Apr 10, 2012

Posted | 0 Comments

Review: Alabama Shakes – Boys & Girls

 

Some people are born to perform, and, judging by Alabama Shakes’ debut album Boys & Girls, this is a band made up of those people. Hailing, as their name suggests, from Alabama, Alabama Shakes’ lead-singer Brittany Howard and bassist Zac Cockrell have been making music together since high-school, and since making MTV’s list of 11 Artists To Watch In 2012, being signed to Rough Trade Records last year and making their name as one of the best new live bands around this year, this really is a band that deserves the hype they are receiving and are proving that there is music in their veins.

Their sound is beautifully fresh but doused in the characeristics of traditional soul and the raw twangs of garage rock. Lead-singer Brittany Howard, who has a voice that could tear you apart, is full of a quivering intensity, with a powerful soulful bawl that sounds like it has been lifted right from the 60s. She has a strong passionate presence, like Aretha Franklin with a guitar, which does not come around very often. As album opener Hold On begins, we are pulled right into the bluesy, southern rhythms that quickly burst into the fizzing rock vibes that have helped them make their name as a band to see live. Howard does not waste time in showing just what her voice can do, booming the words ‘hold on’ as if her life depends on it. You Ain’t Alone, sitting in the middle of album, is the point at which any doubters will surely be turned. The nearly five minute long song shows Howard and the band at their best, creating a track with moments of tenderness, soft enough to slow dance to which then fly seamlessly into a ’60’s rock and roll kind of screaming passion. It is a song that, even after four and a half minutes, you just do not want to end.

There are many reasons why you would not want this album to end, the main one being that it is made for people to dance and scream along to; Hang Loose has a riff so light and bouncy that crowds will be moving before the opening has finished, and Rise To The Sun is a slow-burning highlight; ‘My eyes are full of stars, but I just can’t reach them, oh how high they are’. are the words Howard sings over a rippling guitar tune, just before the song explodes into the heavy soul blasts that we have already come to expect. As we reach the end of the album, however, the pace slows down, and, through songs such as the title track Boys & Girls, we are shown the side of Alabama Shakes which could make a crowd fall silent. Echoing whistles give way to Howard’s vocals, which almost fade to a whisper, and give this album just what it needs to make it a favourite with the critics.

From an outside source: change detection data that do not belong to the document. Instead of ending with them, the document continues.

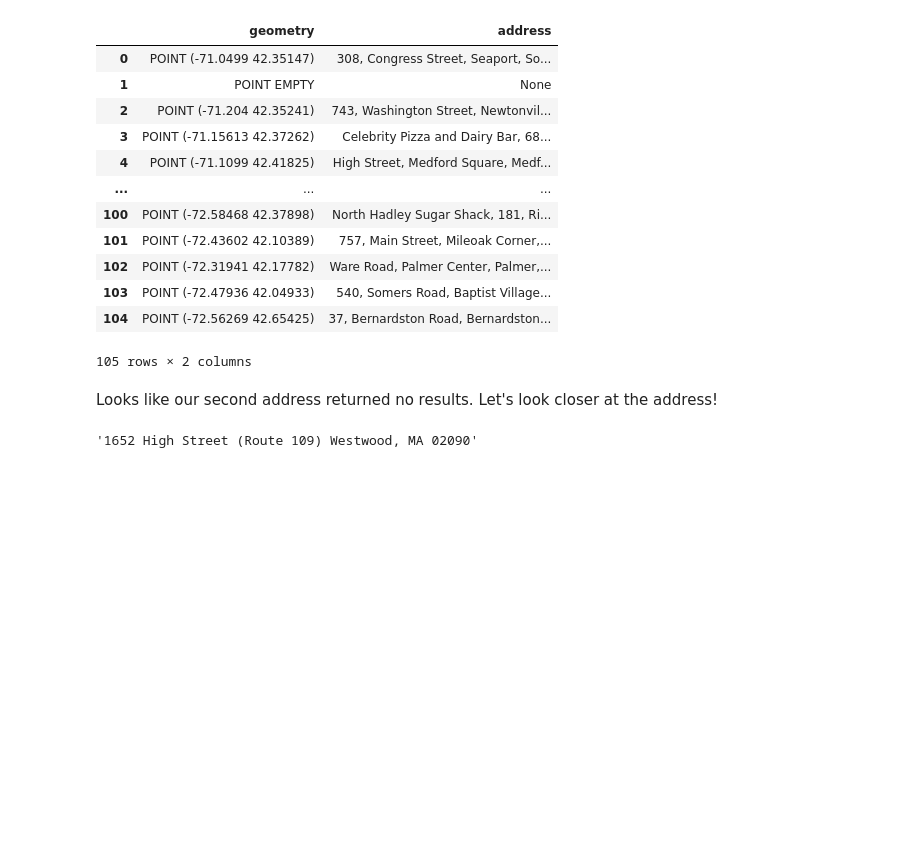
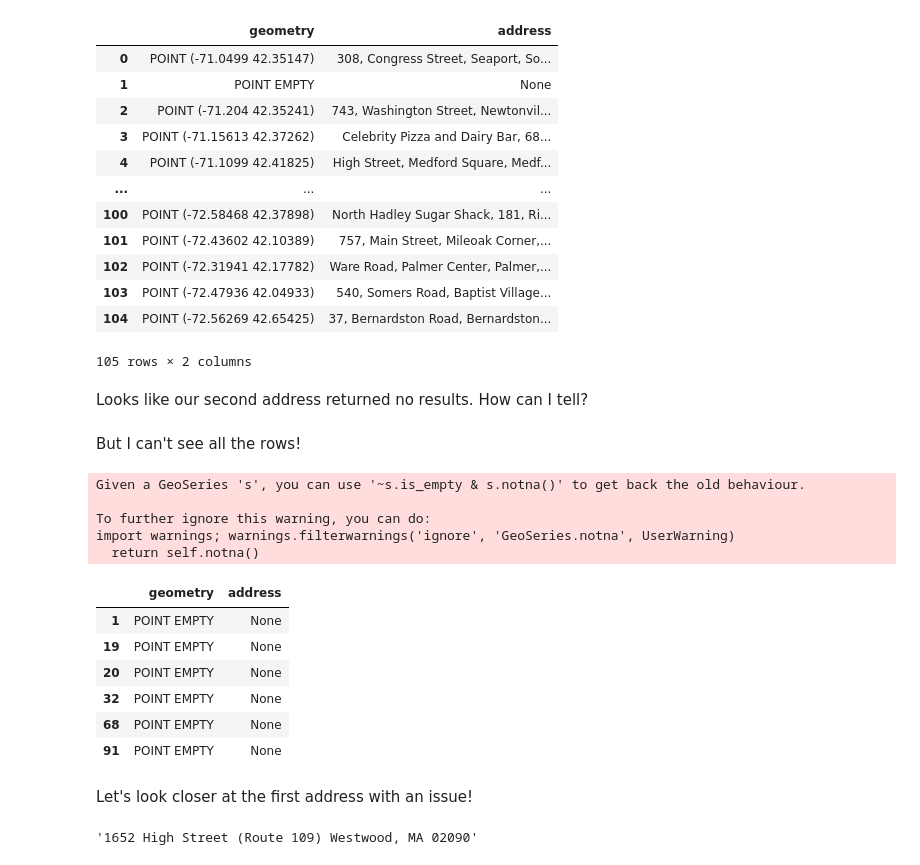
Before and after one commit to tuftsdatalab/python-geoprocessing, a Jupyter notebook: Demos.ipynb, the cells around one changed output. Drawn from its saved outputs; the diff is of its cells as text; code cells hidden in the pictures; blank space fills up the shorter version.

```diff
--- a/Demos.ipynb
+++ b/Demos.ipynb
@@ -167,7 +192,27 @@ import warnings; warnings.filterwarnings('ignore', 'GeoSeries.notna', UserWarnin
 | 104 | POINT (-72.56269 42.65425) | 37, Bernardston Road, Bernardston... |
 105 rows × 2 columns
 # %% [markdown]
-Looks like our second address returned no results. Let's look closer at the address!
+Looks like our second address returned no results. How can I tell?
+# %% [markdown]
+But I can't see all the rows!
+# %%
+# Check if any other addresses have problems
+my_addresses[my_addresses.geometry.is_empty]
+# %% [output]
+Given a GeoSeries 's', you can use '~s.is_empty & s.notna()' to get back the old behaviour.
+
+To further ignore this warning, you can do:
+import warnings; warnings.filterwarnings('ignore', 'GeoSeries.notna', UserWarning)
+  return self.notna()
+|  | geometry | address |
+| 1 | POINT EMPTY | None |
+| 19 | POINT EMPTY | None |
+| 20 | POINT EMPTY | None |
+| 32 | POINT EMPTY | None |
+| 68 | POINT EMPTY | None |
+| 91 | POINT EMPTY | None |
+# %% [markdown]
+Let's look closer at the first address with an issue!
 # %%
 my_data.loc[1,'Address']
 # %% [output]
```
Also changed, not shown: parts of 111 cells of this notebook.
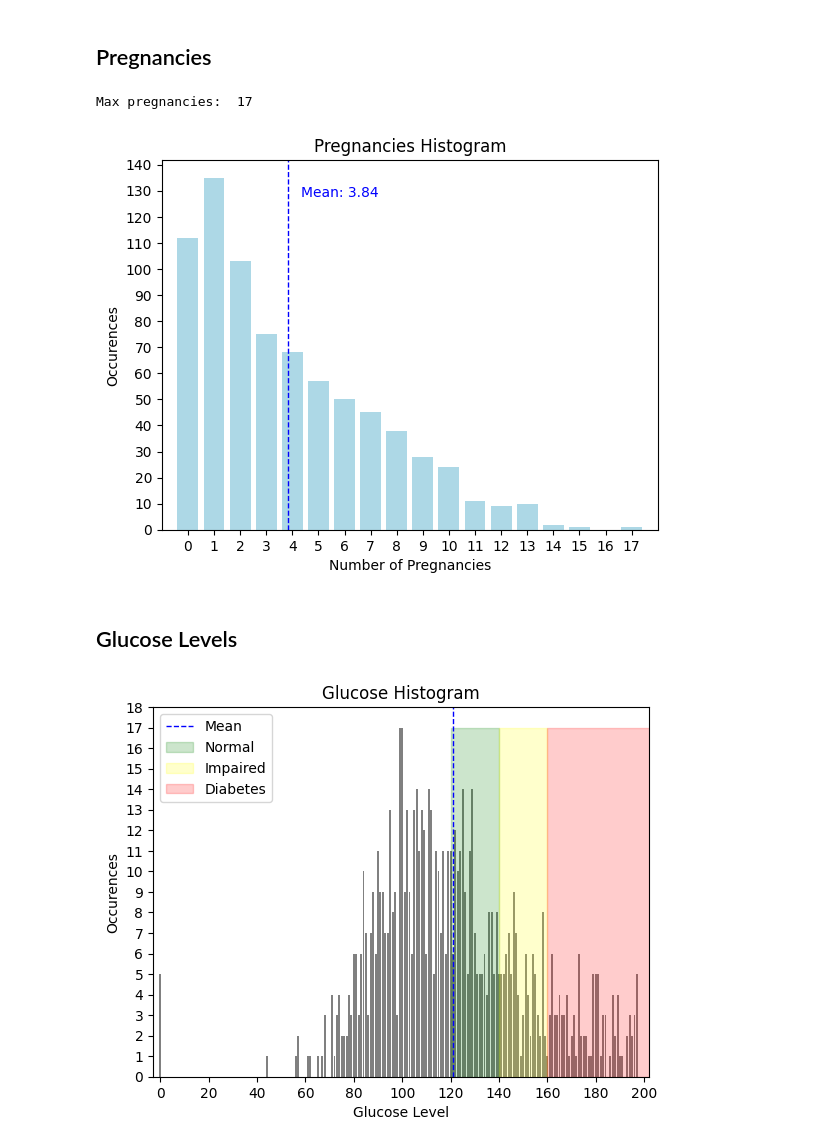
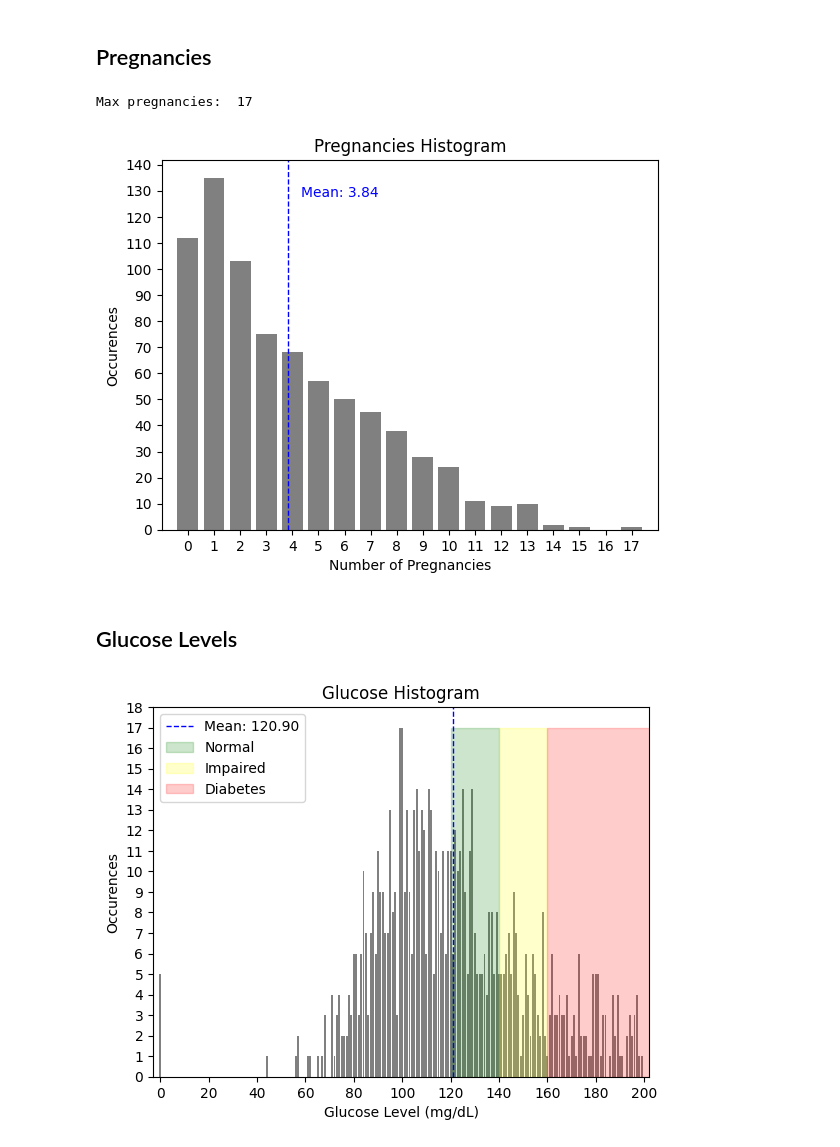
Before and after one commit to Bluxen/DA-Project1, a Jupyter notebook: 13_diabetes_prediction.ipynb, the cells around one changed output. Drawn from its saved outputs; the diff is of its cells as text; code cells hidden in the pictures.

```diff
--- a/13_diabetes_prediction.ipynb
+++ b/13_diabetes_prediction.ipynb
@@ -45,27 +45,28 @@ The diabetes dataset is a widely used dataset in machine learning and healthcare
 # %%
 # get maximum number of pregnancies
 max_pregnancies = diabetes['Pregnancies'].max()
 print("Max pregnancies: ", max_pregnancies)
 
 # calculate average number of pregnancies
 average_pregnancies = diabetes['Pregnancies'].mean()
 
 # show histogram of pregnancies
-plt.hist(diabetes['Pregnancies'], bins=range(0, max_pregnancies + 2), align='left', rwidth=0.8, color='lightblue')
+plt.hist(diabetes['Pregnancies'], bins=range(0, max_pregnancies + 2), align='left', rwidth=0.8, color='gray')
 plt.xticks(range(0, max_pregnancies + 1))
 plt.xlim([-1, max_pregnancies + 1])
 plt.locator_params(axis='y', nbins=20)
+
 # show mean on histogram
 plt.axvline(average_pregnancies, color='blue', linestyle='dashed', linewidth=1)
 plt.text(average_pregnancies + 0.5, plt.ylim()[1] * 0.9, 'Mean: {:.2f}'.format(average_pregnancies), color='blue')
 
 plt.title('Pregnancies Histogram')
 plt.xlabel('Number of Pregnancies')
 plt.ylabel('Occurences')
 plt.show()
 # %% [output]
 Max pregnancies:  17
-[figure, old version]
+[figure, new version]
 # %% [markdown]
 ## Glucose Levels
 # %%
@@ -77,11 +78,12 @@ max_glucose = diabetes['Glucose'].max()
 average_glucose = diabetes['Glucose'].mean()
 
 # show histogram of glucose levels
-counts, bins, patches = plt.hist(diabetes['Glucose'], bins=range(min_glucose, max_glucose), align='left', rwidth=0.8, color='gray')
-plt.xticks(range(min_glucose, max_glucose + 20, 20))
+counts, bins, patches = plt.hist(diabetes['Glucose'], bins=range(min_glucose, max_glucose + 2), align='left', rwidth=0.8, color='gray')
+plt.xticks(range(min_glucose, max_glucose + 2, 20))
 plt.xlim([min_glucose - 3, max_glucose + 3])
 plt.ylim([0, counts.max() + 1])
 plt.locator_params(axis='y', nbins=20)
+
 # show mean on histogram
 plt.axvline(average_glucose, color='blue', linestyle='dashed', linewidth=1)
 
@@ -93,15 +95,15 @@ impaired_upper_bound = 160
 diabetes_lower_bound = 160
 diabetes_upper_bound = 300
 
-#show the ranges on the histogram
+# show the ranges on the histogram
 plt.fill_betweenx([0, counts.max()], normal_lower_bound, normal_upper_bound, color='green', alpha=0.2)
 plt.fill_betweenx([0, counts.max()], impaired_lower_bound, impaired_upper_bound, color='yellow', alpha=0.2)
 plt.fill_betweenx([0, counts.max()], diabetes_lower_bound, diabetes_upper_bound, color='red', alpha=0.2)
-plt.legend(['Mean', 'Normal', 'Impaired', 'Diabetes'], loc='upper left')
+plt.legend(['Mean: ' + "{:.2f}".format(average_glucose), 'Normal', 'Impaired', 'Diabetes'], loc='upper left')
 
 plt.title('Glucose Histogram')
-plt.xlabel('Glucose Level')
+plt.xlabel('Glucose Level (mg/dL)')
 plt.ylabel('Occurences')
 plt.show()
 # %% [output]
-[figure, old version]
+[figure, new version]
```
Also changed, not shown: parts of 2 cells of this notebook.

When a band is as soulful and full of energy, and hyped up this much because of it, there is always a danger that they will not live up to the high expectations. Howard’s screeching vocals, accompanied by a band so full of classic soul feeling, make for a perfect mixture for a live show, but there is the feeling that this energy is dampened when you are listening to them through headphones. Alabama Shakes are a lot to contain and on record they are a bit like a caged tiger, undoubtedly powerful, but nothing compared to the version in the wild. But, at the points where the production sometimes does not show them at their lively best, I would suggest turning Boys & Girls up louder and dancing more, because if you ever feel like you are lacking in energy then this album is more than enough to pick you right up.

Howard and her hypnotic drawl will be the stars of this record, but the plodding bass and the soft pulses of guitar give the album its charm, and, together, Alabama Shakes are bringing that classic Americana rhythm back into popular culture and giving music its soul back.

Josh King